▶ _How to complete this task_:
Lines below that include the word "compat" should each be copied.

# # # #

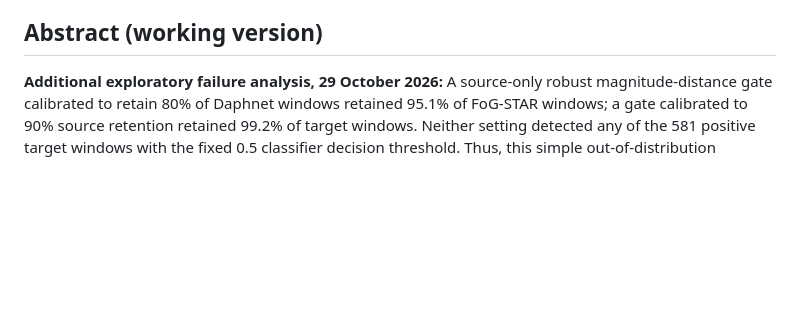
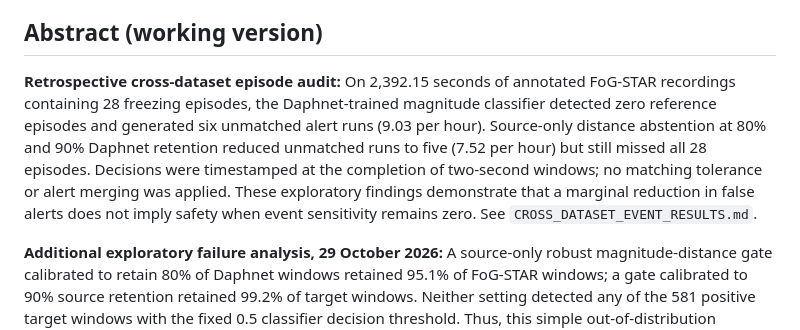
Before and after one commit to MahsaKeikha/agentic_parkinson_research, a Markdown page: SAFE-GAIT/MANUSCRIPT_WORKING_DRAFT.md, the part around the change. Rendered like a GitHub page; blank space fills up the shorter version.

Commit message:
Document cross-dataset episode-level findings in MANUSCRIPT_WORKING_DRAFT.md

```diff
--- a/SAFE-GAIT/MANUSCRIPT_WORKING_DRAFT.md
+++ b/SAFE-GAIT/MANUSCRIPT_WORKING_DRAFT.md
@@ -5,6 +5,18 @@
 > **Data audit correction (29 October 2026):** The downloaded sensor file contains only 9 distinct participant IDs, despite 22 rows of clinical metadata. Previous 22-participant and 5,326-window results are superseded and must not be submitted. Quantitative claims below are retained as historical draft text pending a complete rewrite after dataset reconciliation.
 
 ## Abstract (working version)
+
+**Retrospective cross-dataset episode audit:** On 2,392.15 seconds of
+annotated FoG-STAR recordings containing 28 freezing episodes, the
+Daphnet-trained magnitude classifier detected zero reference episodes and
+generated six unmatched alert runs (9.03 per hour). Source-only distance
+abstention at 80% and 90% Daphnet retention reduced unmatched runs to five
+(7.52 per hour) but still missed all 28 episodes. Decisions were timestamped
+at the completion of two-second windows; no matching tolerance or alert
+merging was applied. These exploratory findings demonstrate that a marginal
+reduction in false alerts does not imply safety when event sensitivity
+remains zero. See `CROSS_DATASET_EVENT_RESULTS.md`.
+
 
 **Additional exploratory failure analysis, 29 October 2026:** A source-only
 robust magnitude-distance gate calibrated to retain 80% of Daphnet windows
```
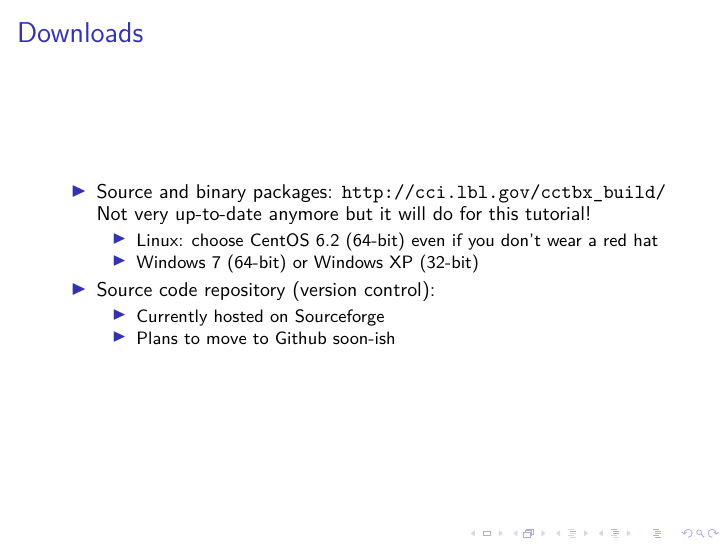
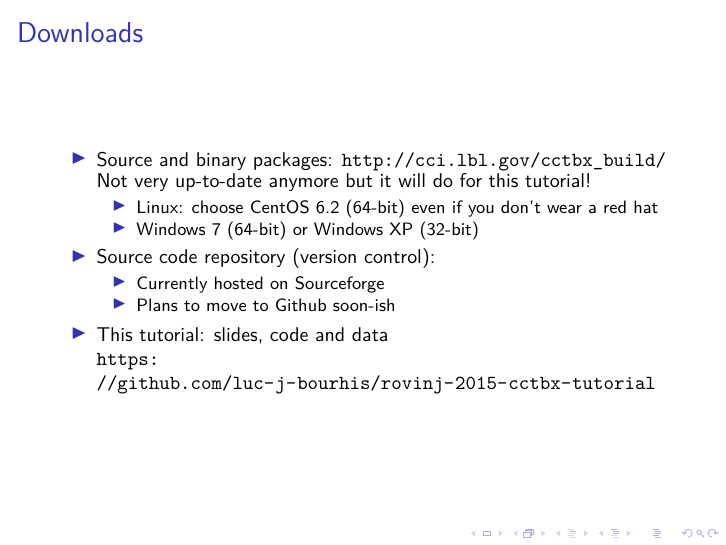
Before and after one commit to luc-j-bourhis/rovinj-2015-cctbx-tutorial, LaTeX slides (rovinj-2015.tex): page 4 of 9. Compiled offline with XeLaTeX; a LaTeX package or settings file that is missing is left out.

Commit message:
Add URL of GitHub project

```diff
--- a/rovinj-2015.tex
+++ b/rovinj-2015.tex
@@ -83,6 +83,7 @@ from cctbx import sgtbx
 \item Currently hosted on Sourceforge
 \item Plans to move to Github soon-ish
 \end{itemize}
+\item This tutorial: slides, code and data\\\url{https://github.com/luc-j-bourhis/rovinj-2015-cctbx-tutorial}
 \end{itemize}
 \end{frame}
 
```
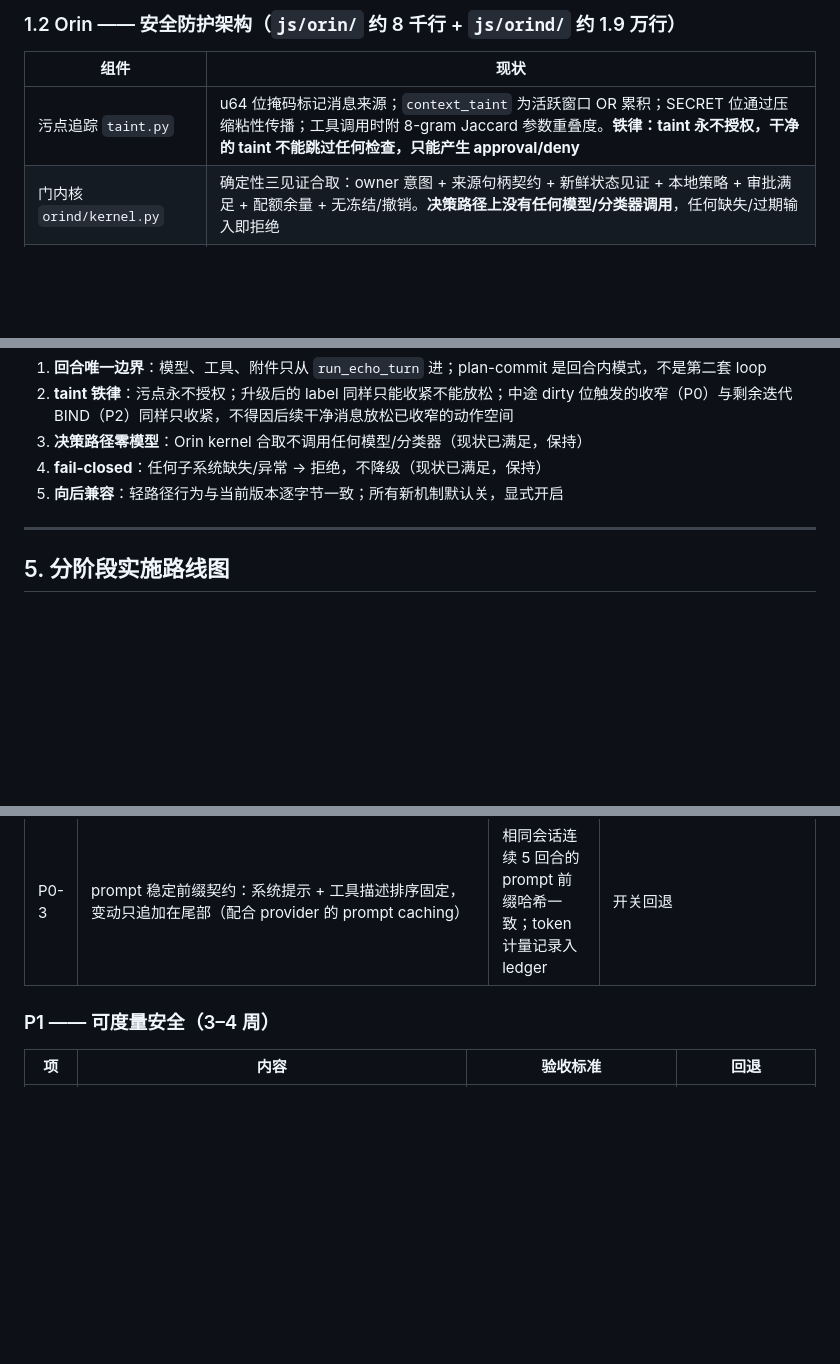
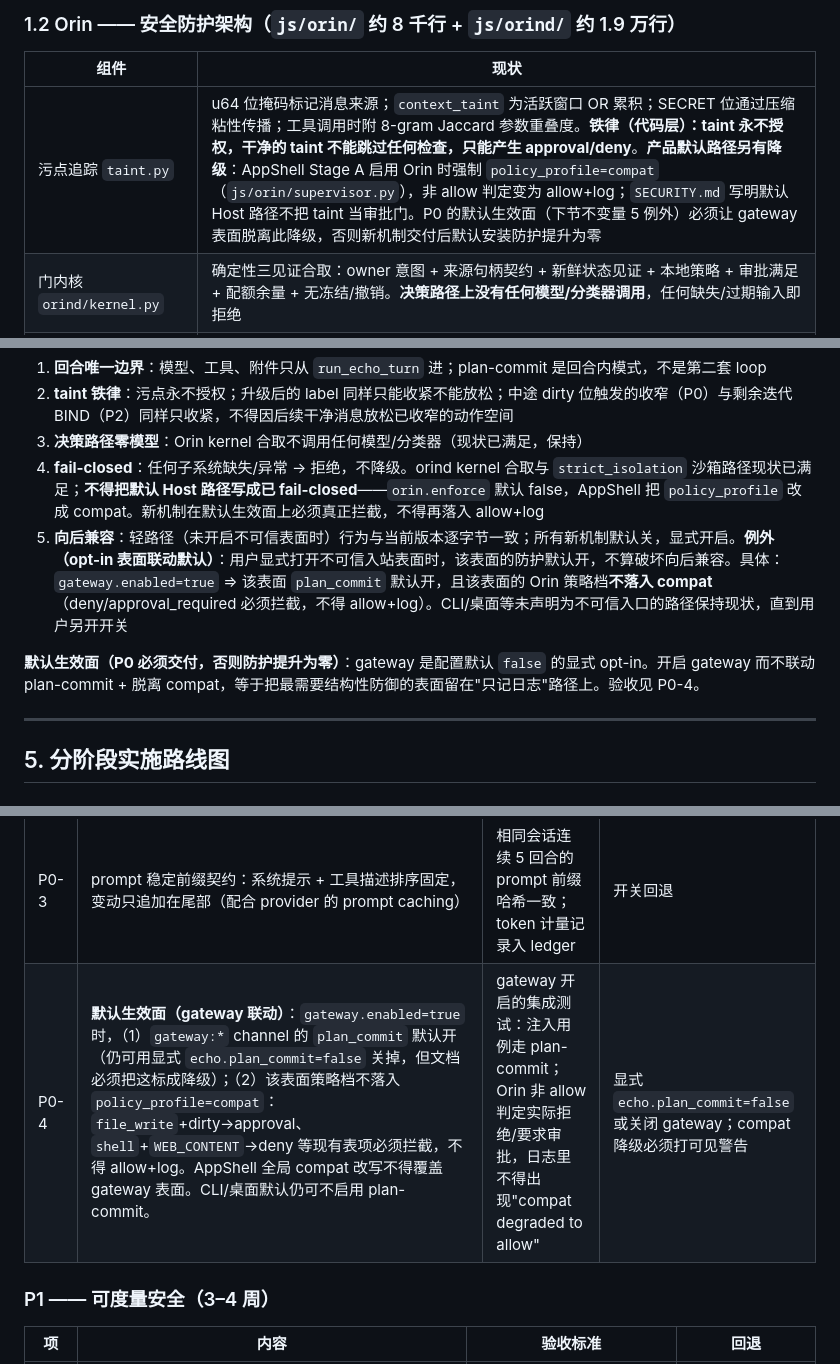
Before and after one commit to JiangSkirk/echo, a Markdown page: docs/security/ECHO_ORIN_HARDENING_PLAN.md, 3 parts joined by grey strips. Rendered like a GitHub page; blank space fills up the shorter version.

Commit message:
docs(security): A2 gateway default-effective surface
When gateway is enabled, plan-commit defaults on for that surface
and Orin verdicts must not degrade to compat allow+log.

Co-authored-by: Cursor <cursoragent@cursor.com>

```diff
--- a/docs/security/ECHO_ORIN_HARDENING_PLAN.md
+++ b/docs/security/ECHO_ORIN_HARDENING_PLAN.md
@@ -41,7 +41,7 @@
 
 | 组件 | 现状 |
 |---|---|
-| 污点追踪 `taint.py` | u64 位掩码标记消息来源；`context_taint` 为活跃窗口 OR 累积；SECRET 位通过压缩粘性传播；工具调用时附 8-gram Jaccard 参数重叠度。**铁律：taint 永不授权，干净的 taint 不能跳过任何检查，只能产生 approval/deny** |
+| 污点追踪 `taint.py` | u64 位掩码标记消息来源；`context_taint` 为活跃窗口 OR 累积；SECRET 位通过压缩粘性传播；工具调用时附 8-gram Jaccard 参数重叠度。**铁律（代码层）：taint 永不授权，干净的 taint 不能跳过任何检查，只能产生 approval/deny**。**产品默认路径另有降级**：AppShell Stage A 启用 Orin 时强制 `policy_profile=compat`（`js/orin/supervisor.py`），非 allow 判定变为 allow+log；`SECURITY.md` 写明默认 Host 路径不把 taint 当审批门。P0 的默认生效面（下节不变量 5 例外）必须让 gateway 表面脱离此降级，否则新机制交付后默认安装防护提升为零 |
 | 门内核 `orind/kernel.py` | 确定性三见证合取：owner 意图 + 来源句柄契约 + 新鲜状态见证 + 本地策略 + 审批满足 + 配额余量 + 无冻结/撤销。**决策路径上没有任何模型/分类器调用**，任何缺失/过期输入即拒绝 |
 | 提交膜 `orind/membrane.py` | 不可逆 Stage-B 效应的持久化提交膜；只存授权元数据（标识符/摘要/句柄/计数器），效应内容永不入库 |
 | Cell 体系 `orind/cells/` | desktop/file/memory/build/services 五类 cell + keybox 密钥隔离 + patrol（egress/entropy/rate 三道巡逻） |
@@ -190,8 +190,10 @@ Echo/Orin 已经造出了"能力 + 污点 + 确定性门 + 防篡改账本"的
 1. **回合唯一边界**：模型、工具、附件只从 `run_echo_turn` 进；plan-commit 是回合内模式，不是第二套 loop
 2. **taint 铁律**：污点永不授权；升级后的 label 同样只能收紧不能放松；中途 dirty 位触发的收窄（P0）与剩余迭代 BIND（P2）同样只收紧，不得因后续干净消息放松已收窄的动作空间
 3. **决策路径零模型**：Orin kernel 合取不调用任何模型/分类器（现状已满足，保持）
-4. **fail-closed**：任何子系统缺失/异常 → 拒绝，不降级（现状已满足，保持）
-5. **向后兼容**：轻路径行为与当前版本逐字节一致；所有新机制默认关，显式开启
+4. **fail-closed**：任何子系统缺失/异常 → 拒绝，不降级。orind kernel 合取与 `strict_isolation` 沙箱路径现状已满足；**不得把默认 Host 路径写成已 fail-closed**——`orin.enforce` 默认 false，AppShell 把 `policy_profile` 改成 compat。新机制在默认生效面上必须真正拦截，不得再落入 allow+log
+5. **向后兼容**：轻路径（未开启不可信表面时）行为与当前版本逐字节一致；所有新机制默认关，显式开启。**例外（opt-in 表面联动默认）**：用户显式打开不可信入站表面时，该表面的防护默认开，不算破坏向后兼容。具体：`gateway.enabled=true` ⇒ 该表面 `plan_commit` 默认开，且该表面的 Orin 策略档**不落入 compat**（deny/approval_required 必须拦截，不得 allow+log）。CLI/桌面等未声明为不可信入口的路径保持现状，直到用户另开开关
+
+**默认生效面（P0 必须交付，否则防护提升为零）**：gateway 是配置默认 `false` 的显式 opt-in。开启 gateway 而不联动 plan-commit + 脱离 compat，等于把最需要结构性防御的表面留在"只记日志"路径上。验收见 P0-4。
 
 ---
 
@@ -204,6 +206,7 @@ Echo/Orin 已经造出了"能力 + 污点 + 确定性门 + 防篡改账本"的
 | P0-1 | `turn_loop` 新增 `plan_commit` 回合模式：PLAN→BIND→EXECUTE 三阶段。**激活条件是动态风险门控，不是入口一次性判定**。（1）入口不可信（`run_echo_turn` 经 `orin_taint.set_entry_source(channel)` 打上 `INBOX_CONTENT\|WEB_CONTENT` 或 `AUTO_TASK`）→ 整回合走 plan-commit；（2）入口可信但迭代边界发现 `context_taint` 新增 dirty 位（至少 `WEB_CONTENT`/`INBOX_CONTENT`/`BOT_PEER`；与现有 `DIRTY_FOR_WRITE` 对齐）→ **P0 对剩余迭代单调收窄：禁写、禁 egress，只收紧不放松**；（3）中途升级到 plan-commit（对剩余动作重新 BIND）放到 P2-2，与 taint→label 合并。收窄是确定性策略，零额外 token。不沿用 `require_untrusted_surface`（那是隔离姿态门，不是逐回合信任标记）。 | 新增模式与收窄路径单测全覆盖；轻路径现有测试文件零回归；构造"可信入口 + 中途 web 读入注入"用例，收窄后 0 次写/egress 成功 | 配置开关 `echo.plan_commit=false` 恢复现状；收窄路径可单独关但默认与 plan-commit 同开关 |
 | P0-2 | 值槽位机制：计划中的参数位标记 `{slot:taint_policy}`，不可信数据只能填槽；槽位策略复用现有 capability 检查 | 构造 20 个注入用例（邮件/网页/文档各含恶意指令），重路径下 0 个导致计划外动作 | 同上 |
 | P0-3 | prompt 稳定前缀契约：系统提示 + 工具描述排序固定，变动只追加在尾部（配合 provider 的 prompt caching） | 相同会话连续 5 回合的 prompt 前缀哈希一致；token 计量记录入 ledger | 开关回退 |
+| P0-4 | **默认生效面（gateway 联动）**：`gateway.enabled=true` 时，（1）`gateway:*` channel 的 `plan_commit` 默认开（仍可用显式 `echo.plan_commit=false` 关掉，但文档必须把这标成降级）；（2）该表面策略档不落入 `policy_profile=compat`：`file_write`+dirty→approval、`shell`+`WEB_CONTENT`→deny 等现有表项必须拦截，不得 allow+log。AppShell 全局 compat 改写不得覆盖 gateway 表面。CLI/桌面默认仍可不启用 plan-commit。 | gateway 开启的集成测试：注入用例走 plan-commit；Orin 非 allow 判定实际拒绝/要求审批，日志里不得出现"compat degraded to allow" | 显式 `echo.plan_commit=false` 或关闭 gateway；compat 降级必须打可见警告 |
 
 ### P1 —— 可度量安全（3–4 周）
 
```
Also changed, not shown: other parts of docs/security/ECHO_ORIN_HARDENING_PLAN.md (+2 -0 lines).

# # # #

▶ _Solution to this task_:
and Orin verdicts must not degrade to compat allow+log.
+| 污点追踪 `taint.py` | u64 位掩码标记消息来源；`context_taint` 为活跃窗口 OR 累积；SECRET 位通过压缩粘性传播；工具调用时附 8-gram Jaccard 参数重叠度。**铁律（代码层）：taint 永不授权，干净的 taint 不能跳过任何检查，只能产生 approval/deny**。**产品默认路径另有降级**：AppShell Stage A 启用 Orin 时强制 `policy_profile=compat`（`js/orin/supervisor.py`），非 allow 判定变为 allow+log；`SECURITY.md` 写明默认 Host 路径不把 taint 当审批门。P0 的默认生效面（下节不变量 5 例外）必须让 gateway 表面脱离此降级，否则新机制交付后默认安装防护提升为零 |
+4. **fail-closed**：任何子系统缺失/异常 → 拒绝，不降级。orind kernel 合取与 `strict_isolation` 沙箱路径现状已满足；**不得把默认 Host 路径写成已 fail-closed**——`orin.enforce` 默认 false，AppShell 把 `policy_profile` 改成 compat。新机制在默认生效面上必须真正拦截，不得再落入 allow+log
+5. **向后兼容**：轻路径（未开启不可信表面时）行为与当前版本逐字节一致；所有新机制默认关，显式开启。**例外（opt-in 表面联动默认）**：用户显式打开不可信入站表面时，该表面的防护默认开，不算破坏向后兼容。具体：`gateway.enabled=true` ⇒ 该表面 `plan_commit` 默认开，且该表面的 Orin 策略档**不落入 compat**（deny/approval_required 必须拦截，不得 allow+log）。CLI/桌面等未声明为不可信入口的路径保持现状，直到用户另开开关
+**默认生效面（P0 必须交付，否则防护提升为零）**：gateway 是配置默认 `false` 的显式 opt-in。开启 gateway 而不联动 plan-commit + 脱离 compat，等于把最需要结构性防御的表面留在"只记日志"路径上。验收见 P0-4。
+| P0-4 | **默认生效面（gateway 联动）**：`gateway.enabled=true` 时，（1）`gateway:*` channel 的 `plan_commit` 默认开（仍可用显式 `echo.plan_commit=false` 关掉，但文档必须把这标成降级）；（2）该表面策略档不落入 `policy_profile=compat`：`file_write`+dirty→approval、`shell`+`WEB_CONTENT`→deny 等现有表项必须拦截，不得 allow+log。AppShell 全局 compat 改写不得覆盖 gateway 表面。CLI/桌面默认仍可不启用 plan-commit。 | gateway 开启的集成测试：注入用例走 plan-commit；Orin 非 allow 判定实际拒绝/要求审批，日志里不得出现"compat degraded to allow" | 显式 `echo.plan_commit=false` 或关闭 gateway；compat 降级必须打可见警告 |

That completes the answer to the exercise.